Implied Spaces

Posted by : atcampbell | On : November 1, 2010

Implied Spaces by Walter Jon Williams

Twelve people attended this discussion at the North Village Library, and another submited comments by email. Our topic was Implied Spaces by Walter Jon Williams, one of our most frequently discussed authors. This story explores big ideas including immortality, the creation of pocket universes, and the search for the existence of higher intelligence. Nine of us had read Williams before. Nine of us started the book, and eight of us finished it.

The book is a series of episodes of the meanderings of a bored, rich, immortal guy. The book starts out with long passage that seems like something out of a Dungeons and Dragons campaign, taking place in a pocket universe. Then the story bounces around to various adventures in other pocket universes, including one on a waterworld. Ultimately there’s a zombie plague and a supervillain, and lots of philosophical discussions.

Most of us had trouble getting engaged with the book. The protagonist was detached and hard to like. The book’s tone bounced around between farcical, serious sense-of-wonder, and straightforward adventure. We wished the author had just picked one and stayed with it. And the author often introduces potentially interesting ideas like the speculative physics of “implied spaces,” and then doesn’t develop them in an interesting way. One person commented “I wish this was either more tightly plotted or funnier.”

The book had good qualities. Some of us enjoyed the book’s farcical passages. The feline lovers in our group liked the protagonist’s cat. And a few of us simply appreciated the author’s clean, readable prose style.
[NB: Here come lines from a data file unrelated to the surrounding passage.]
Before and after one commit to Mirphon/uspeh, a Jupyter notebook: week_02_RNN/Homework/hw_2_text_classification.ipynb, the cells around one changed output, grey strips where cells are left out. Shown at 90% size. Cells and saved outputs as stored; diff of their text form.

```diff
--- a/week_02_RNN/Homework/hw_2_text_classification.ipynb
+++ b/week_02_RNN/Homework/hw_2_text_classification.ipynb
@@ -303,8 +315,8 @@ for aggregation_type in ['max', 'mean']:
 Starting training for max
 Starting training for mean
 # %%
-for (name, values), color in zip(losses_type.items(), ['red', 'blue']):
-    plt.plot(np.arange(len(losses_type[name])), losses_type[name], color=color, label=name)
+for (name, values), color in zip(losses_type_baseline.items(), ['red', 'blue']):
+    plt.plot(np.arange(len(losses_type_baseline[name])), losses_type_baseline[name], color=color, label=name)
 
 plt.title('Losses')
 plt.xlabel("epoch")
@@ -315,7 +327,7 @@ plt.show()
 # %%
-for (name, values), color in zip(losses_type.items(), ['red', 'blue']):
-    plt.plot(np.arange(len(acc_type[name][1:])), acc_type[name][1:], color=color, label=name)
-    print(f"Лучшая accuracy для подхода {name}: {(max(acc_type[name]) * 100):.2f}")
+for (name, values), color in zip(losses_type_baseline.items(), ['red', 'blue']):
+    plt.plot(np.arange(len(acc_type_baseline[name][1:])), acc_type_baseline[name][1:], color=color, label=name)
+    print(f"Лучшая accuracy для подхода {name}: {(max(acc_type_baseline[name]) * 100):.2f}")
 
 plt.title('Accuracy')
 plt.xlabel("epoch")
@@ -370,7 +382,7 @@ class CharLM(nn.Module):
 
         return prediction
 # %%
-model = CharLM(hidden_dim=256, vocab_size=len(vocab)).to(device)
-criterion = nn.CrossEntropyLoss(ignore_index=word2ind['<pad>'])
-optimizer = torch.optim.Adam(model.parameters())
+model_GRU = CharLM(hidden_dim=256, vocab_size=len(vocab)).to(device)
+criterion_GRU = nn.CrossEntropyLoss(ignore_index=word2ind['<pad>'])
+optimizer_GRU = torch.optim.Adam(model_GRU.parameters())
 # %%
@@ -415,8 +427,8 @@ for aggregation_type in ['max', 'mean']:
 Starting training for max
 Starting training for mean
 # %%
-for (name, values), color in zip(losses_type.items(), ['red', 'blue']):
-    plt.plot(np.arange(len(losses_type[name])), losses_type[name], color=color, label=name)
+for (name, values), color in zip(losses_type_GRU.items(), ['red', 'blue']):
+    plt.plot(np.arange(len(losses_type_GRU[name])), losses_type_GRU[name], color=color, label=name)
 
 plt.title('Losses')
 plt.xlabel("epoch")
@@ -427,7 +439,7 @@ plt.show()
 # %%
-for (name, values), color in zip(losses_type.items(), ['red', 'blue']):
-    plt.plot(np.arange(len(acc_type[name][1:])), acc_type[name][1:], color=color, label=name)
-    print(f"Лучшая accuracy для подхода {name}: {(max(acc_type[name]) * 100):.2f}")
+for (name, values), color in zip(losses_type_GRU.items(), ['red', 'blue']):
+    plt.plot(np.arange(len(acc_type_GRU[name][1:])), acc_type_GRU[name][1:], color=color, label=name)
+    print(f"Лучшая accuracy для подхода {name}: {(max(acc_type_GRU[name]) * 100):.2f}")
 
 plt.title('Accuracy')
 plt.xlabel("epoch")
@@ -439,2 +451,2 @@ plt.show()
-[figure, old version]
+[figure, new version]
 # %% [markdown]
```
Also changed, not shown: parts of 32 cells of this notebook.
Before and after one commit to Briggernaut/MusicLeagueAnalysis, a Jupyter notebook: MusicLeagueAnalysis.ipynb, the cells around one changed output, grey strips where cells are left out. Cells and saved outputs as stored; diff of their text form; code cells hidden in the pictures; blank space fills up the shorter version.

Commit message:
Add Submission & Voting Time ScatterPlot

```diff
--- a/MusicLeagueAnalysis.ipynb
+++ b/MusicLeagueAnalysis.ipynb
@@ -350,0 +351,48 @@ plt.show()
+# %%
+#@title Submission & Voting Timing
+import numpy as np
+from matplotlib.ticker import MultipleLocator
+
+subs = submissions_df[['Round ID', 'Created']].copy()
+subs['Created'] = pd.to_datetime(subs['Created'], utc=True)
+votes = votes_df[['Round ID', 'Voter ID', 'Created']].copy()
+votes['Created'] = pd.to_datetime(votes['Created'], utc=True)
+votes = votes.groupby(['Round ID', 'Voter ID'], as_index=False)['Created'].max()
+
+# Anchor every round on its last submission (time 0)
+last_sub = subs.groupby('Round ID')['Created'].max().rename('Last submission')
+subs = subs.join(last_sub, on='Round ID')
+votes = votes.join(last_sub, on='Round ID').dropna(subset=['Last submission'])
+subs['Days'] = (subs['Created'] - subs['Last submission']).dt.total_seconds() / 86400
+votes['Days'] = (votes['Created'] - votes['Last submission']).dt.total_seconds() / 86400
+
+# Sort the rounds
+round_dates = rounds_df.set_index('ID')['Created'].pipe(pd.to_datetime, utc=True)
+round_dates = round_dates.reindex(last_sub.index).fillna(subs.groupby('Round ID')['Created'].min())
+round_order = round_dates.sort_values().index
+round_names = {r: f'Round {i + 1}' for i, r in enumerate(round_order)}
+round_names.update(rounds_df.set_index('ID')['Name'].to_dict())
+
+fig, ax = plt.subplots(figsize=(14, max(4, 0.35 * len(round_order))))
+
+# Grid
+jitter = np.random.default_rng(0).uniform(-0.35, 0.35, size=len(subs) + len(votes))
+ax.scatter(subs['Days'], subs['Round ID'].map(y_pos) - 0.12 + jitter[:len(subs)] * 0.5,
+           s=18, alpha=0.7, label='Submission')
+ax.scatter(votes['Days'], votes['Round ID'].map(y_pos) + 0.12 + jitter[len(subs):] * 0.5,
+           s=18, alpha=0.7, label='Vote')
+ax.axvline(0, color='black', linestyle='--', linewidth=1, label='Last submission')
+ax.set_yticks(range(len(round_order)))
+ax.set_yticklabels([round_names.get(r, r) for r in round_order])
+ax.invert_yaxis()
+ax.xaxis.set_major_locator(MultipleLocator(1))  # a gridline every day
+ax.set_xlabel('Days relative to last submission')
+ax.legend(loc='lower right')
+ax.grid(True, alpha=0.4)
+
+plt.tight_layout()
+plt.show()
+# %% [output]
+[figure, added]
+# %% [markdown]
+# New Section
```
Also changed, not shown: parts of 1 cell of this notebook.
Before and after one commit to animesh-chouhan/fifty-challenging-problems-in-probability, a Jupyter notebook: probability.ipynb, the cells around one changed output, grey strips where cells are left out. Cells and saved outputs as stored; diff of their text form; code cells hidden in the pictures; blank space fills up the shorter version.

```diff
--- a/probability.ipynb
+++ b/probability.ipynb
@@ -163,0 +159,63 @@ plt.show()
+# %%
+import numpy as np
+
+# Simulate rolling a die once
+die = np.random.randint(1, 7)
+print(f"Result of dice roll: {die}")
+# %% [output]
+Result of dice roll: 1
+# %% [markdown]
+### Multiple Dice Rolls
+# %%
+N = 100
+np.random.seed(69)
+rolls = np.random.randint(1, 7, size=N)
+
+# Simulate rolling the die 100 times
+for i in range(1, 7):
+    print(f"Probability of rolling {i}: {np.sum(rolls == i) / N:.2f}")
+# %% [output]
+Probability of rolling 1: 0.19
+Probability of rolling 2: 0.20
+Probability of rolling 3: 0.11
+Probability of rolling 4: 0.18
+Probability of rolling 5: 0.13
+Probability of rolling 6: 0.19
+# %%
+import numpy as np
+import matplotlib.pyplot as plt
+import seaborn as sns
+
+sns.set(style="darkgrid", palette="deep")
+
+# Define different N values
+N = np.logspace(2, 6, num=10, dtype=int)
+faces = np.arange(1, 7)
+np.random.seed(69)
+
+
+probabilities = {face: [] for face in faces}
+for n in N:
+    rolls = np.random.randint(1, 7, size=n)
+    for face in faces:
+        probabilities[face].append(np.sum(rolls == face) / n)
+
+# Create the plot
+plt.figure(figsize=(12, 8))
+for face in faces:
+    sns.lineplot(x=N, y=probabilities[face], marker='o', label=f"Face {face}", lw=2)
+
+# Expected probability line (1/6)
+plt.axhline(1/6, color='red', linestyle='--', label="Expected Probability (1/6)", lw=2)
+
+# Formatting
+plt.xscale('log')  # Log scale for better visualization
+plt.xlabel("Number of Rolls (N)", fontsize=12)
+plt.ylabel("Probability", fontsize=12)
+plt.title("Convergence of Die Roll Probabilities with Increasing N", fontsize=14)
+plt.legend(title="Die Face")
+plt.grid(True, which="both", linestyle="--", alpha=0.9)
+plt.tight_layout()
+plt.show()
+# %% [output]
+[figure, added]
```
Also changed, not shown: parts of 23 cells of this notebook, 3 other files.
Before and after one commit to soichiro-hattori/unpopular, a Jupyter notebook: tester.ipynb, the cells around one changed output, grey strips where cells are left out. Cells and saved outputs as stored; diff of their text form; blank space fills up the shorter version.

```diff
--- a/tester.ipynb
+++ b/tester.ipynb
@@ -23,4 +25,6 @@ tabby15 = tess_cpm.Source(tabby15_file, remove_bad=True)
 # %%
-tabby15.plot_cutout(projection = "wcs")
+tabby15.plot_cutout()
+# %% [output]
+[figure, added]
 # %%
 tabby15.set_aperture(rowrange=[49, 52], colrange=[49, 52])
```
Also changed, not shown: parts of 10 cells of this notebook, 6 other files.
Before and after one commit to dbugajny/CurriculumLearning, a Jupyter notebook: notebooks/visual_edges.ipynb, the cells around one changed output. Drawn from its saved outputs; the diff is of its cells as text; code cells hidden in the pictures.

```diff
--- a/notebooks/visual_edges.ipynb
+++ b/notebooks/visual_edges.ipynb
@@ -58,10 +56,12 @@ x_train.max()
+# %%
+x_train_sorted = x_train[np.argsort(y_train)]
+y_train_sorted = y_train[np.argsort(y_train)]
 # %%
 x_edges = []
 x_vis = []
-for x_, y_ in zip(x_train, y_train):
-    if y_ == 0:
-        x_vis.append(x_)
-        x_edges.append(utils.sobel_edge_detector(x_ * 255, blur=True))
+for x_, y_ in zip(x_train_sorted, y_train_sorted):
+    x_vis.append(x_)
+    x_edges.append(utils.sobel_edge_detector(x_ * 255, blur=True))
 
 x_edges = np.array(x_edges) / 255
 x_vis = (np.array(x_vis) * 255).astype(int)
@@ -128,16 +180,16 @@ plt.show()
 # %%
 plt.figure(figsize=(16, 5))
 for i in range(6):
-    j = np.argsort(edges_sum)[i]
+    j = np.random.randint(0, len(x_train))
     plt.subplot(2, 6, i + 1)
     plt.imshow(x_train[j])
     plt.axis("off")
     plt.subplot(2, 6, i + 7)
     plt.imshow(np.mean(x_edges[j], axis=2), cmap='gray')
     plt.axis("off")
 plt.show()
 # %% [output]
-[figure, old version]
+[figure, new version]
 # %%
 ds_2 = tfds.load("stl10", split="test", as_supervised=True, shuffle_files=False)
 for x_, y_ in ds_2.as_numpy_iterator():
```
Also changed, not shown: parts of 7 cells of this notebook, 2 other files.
Overall this book felt unfocused and less ambitious than we’ve come to expect from Williams. The meeting was rather short, since none of us had much to say.

After the meeting, many of us had a nice dinner together at Conan’s.

—A. T. Campbell, III